This narrative of U.S. soccer's history and present-day status addresses the issues of socioeconomics. Emphasizing the differences between social classes in U.S. soccer past and present, as well as those between American soccer and international football, this work analyzes the role of class in American soccer's failure to carve out a more prominent place in the sports landscape. Contemporary soccer is explored from its beginnings in informal Parks and Recreation leagues to the development of formal club programs, and university, professional, and U.S. national teams. In recent decades, Hispanic leagues formed primarily by Mexican and Central American immigrants have reinforced the theme of a class-based, exclusionary space in U.S. soccer.
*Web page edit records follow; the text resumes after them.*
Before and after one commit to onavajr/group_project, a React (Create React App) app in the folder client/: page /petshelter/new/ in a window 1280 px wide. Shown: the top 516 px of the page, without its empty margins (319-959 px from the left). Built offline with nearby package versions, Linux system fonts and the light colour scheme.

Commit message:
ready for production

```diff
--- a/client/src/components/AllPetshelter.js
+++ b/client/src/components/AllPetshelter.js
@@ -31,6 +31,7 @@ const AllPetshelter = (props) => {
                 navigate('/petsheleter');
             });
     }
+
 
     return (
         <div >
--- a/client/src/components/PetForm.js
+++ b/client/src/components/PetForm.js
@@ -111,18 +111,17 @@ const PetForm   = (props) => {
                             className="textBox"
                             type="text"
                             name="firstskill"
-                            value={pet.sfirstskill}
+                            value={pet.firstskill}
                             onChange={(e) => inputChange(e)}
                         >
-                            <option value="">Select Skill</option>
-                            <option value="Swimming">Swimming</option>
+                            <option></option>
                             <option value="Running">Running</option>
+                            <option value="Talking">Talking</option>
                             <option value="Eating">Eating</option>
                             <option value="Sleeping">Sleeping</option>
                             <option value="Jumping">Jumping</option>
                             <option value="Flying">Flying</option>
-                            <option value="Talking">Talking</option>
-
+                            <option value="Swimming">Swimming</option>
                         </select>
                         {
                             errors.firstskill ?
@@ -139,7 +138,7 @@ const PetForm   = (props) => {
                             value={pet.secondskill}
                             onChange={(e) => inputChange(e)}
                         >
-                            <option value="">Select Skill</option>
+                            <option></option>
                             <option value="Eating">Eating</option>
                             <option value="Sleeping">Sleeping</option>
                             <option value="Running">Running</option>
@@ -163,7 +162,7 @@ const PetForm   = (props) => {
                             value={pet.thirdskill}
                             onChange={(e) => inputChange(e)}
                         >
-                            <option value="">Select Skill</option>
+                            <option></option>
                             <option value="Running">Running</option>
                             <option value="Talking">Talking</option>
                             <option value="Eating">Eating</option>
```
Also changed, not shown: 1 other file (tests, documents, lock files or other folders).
A personal perspective based on the authors' experience coaching soccer at the informal level broadens the book's appeal.While the number of international players constitutes about 35 percent of team rosters, these players often dominate quality playing time. ... Moreover, over-the- hill stars from abroad could still make more money playing on their home turf than they could in the MLS. ... million; the MLB, $3.3 million; and the NFL, $1.9 million. 18 In other words, the average NBA salary surpasses the highest-paid MLS player, anbsp;...
|Author||:||Gregory G. Reck, Bruce Allen Dick|
|Publisher||:||McFarland - 2015-01-12|